The Reach Oxford Scholarship is available to students applying to any course except Medicine and to applicants from any country “who receive official development assistance from the Development Assistance Committee (DAC) of the Organisation for Economic Co-operation and Development (OECD)”. This includes countries from every corner of the globe from Argentina to Albania, Gambia to Guinea.

The scholarship covers course fees, a living grant and the cost of one return air fare each year. It is offered to undergraduate students, and preference is given to those “students who have not studied at undergraduate level before” and who are “intending to return to their country of ordinary residence following their studies”. Recipients of the scholarship are expected to remain in good academic standing during their time with the University, and to write an annual report on their academic and social experiences of studying in Oxford.

Mansfield College also runs the Reach Scholarship.

Christ Church noted in an email to current JCR members that the scholarship at Christ Church would be funded by a combination of University and college-wide sources as well as a “£5 termly levy” on battels. As at other colleges, this donation will be opt-out, and students were encouraged to give the £5 per term, as the scholarship is seen to represent a “chance to meaningfully contribute to improving access to Oxford”.

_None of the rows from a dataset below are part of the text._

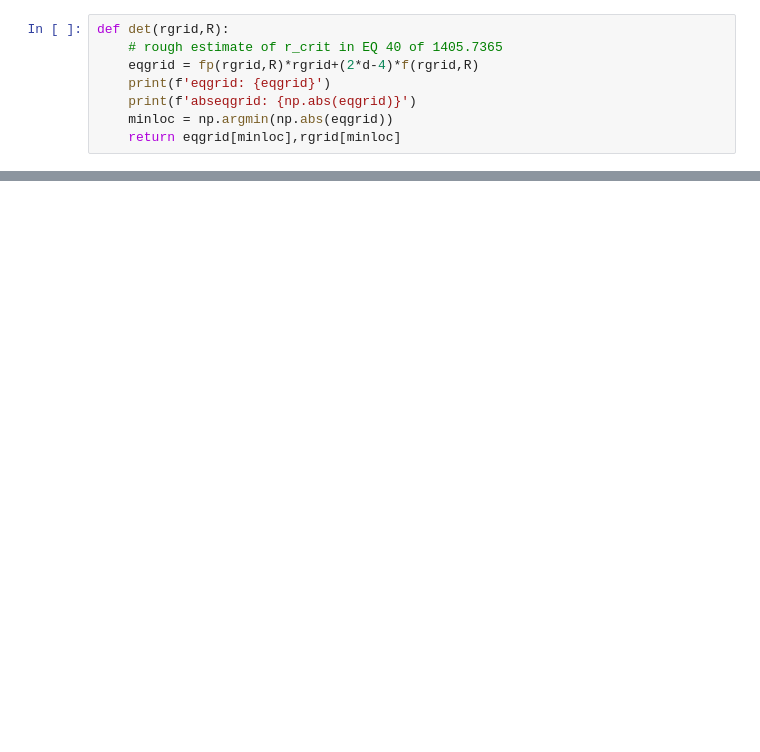
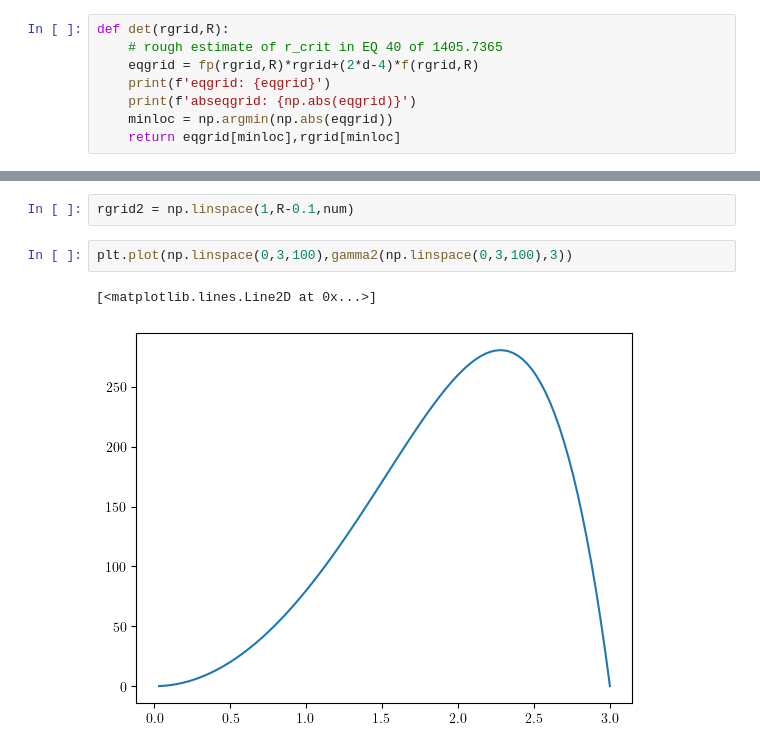
Before and after one commit to Bkorotko03/HoloProj, a Jupyter notebook: PertRNBH251110.ipynb, the cells around one changed output, grey strips where cells are left out. Saved outputs shown, nothing was run; the diff lists cells and outputs as text; blank space fills up the shorter version.

```diff
--- a/PertRNBH251110.ipynb
+++ b/PertRNBH251110.ipynb
@@ -220,0 +229,7 @@ abseqgrid: [3.23999838e+08 3.22065191e+08 3.20147821e+08 ... 1.79999640e+02
+# %%
+rgrid2 = np.linspace(1,R-0.1,num)
+# %%
+plt.plot(np.linspace(0,3,100),gamma2(np.linspace(0,3,100),3))
+# %% [output]
+[<matplotlib.lines.Line2D at 0x...>]
+[figure, added]
```
Also changed, not shown: parts of 20 cells of this notebook, 1 other file.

Previously, Reach Scholar applicants to a college like Christ Church which did not participate in the Reach Scholarship would be reallocated to a college which did participate, and so the move by Christ Church will be seen as a step toward making the college environment a more welcoming one for a diverse range of students.

Christ Church and the University of Oxford’s Press Office have been contacted for comment.

Image source: Dylan Moore on Geograph

Mitchell Marshall

Mitch (he/ him) is Editor-in-Chief for Trinity term 2021 as well as a long-suffering Sunderland fan, keen runner and general sports obsessive. His other interests include indie music, arthouse cinema, and coffee.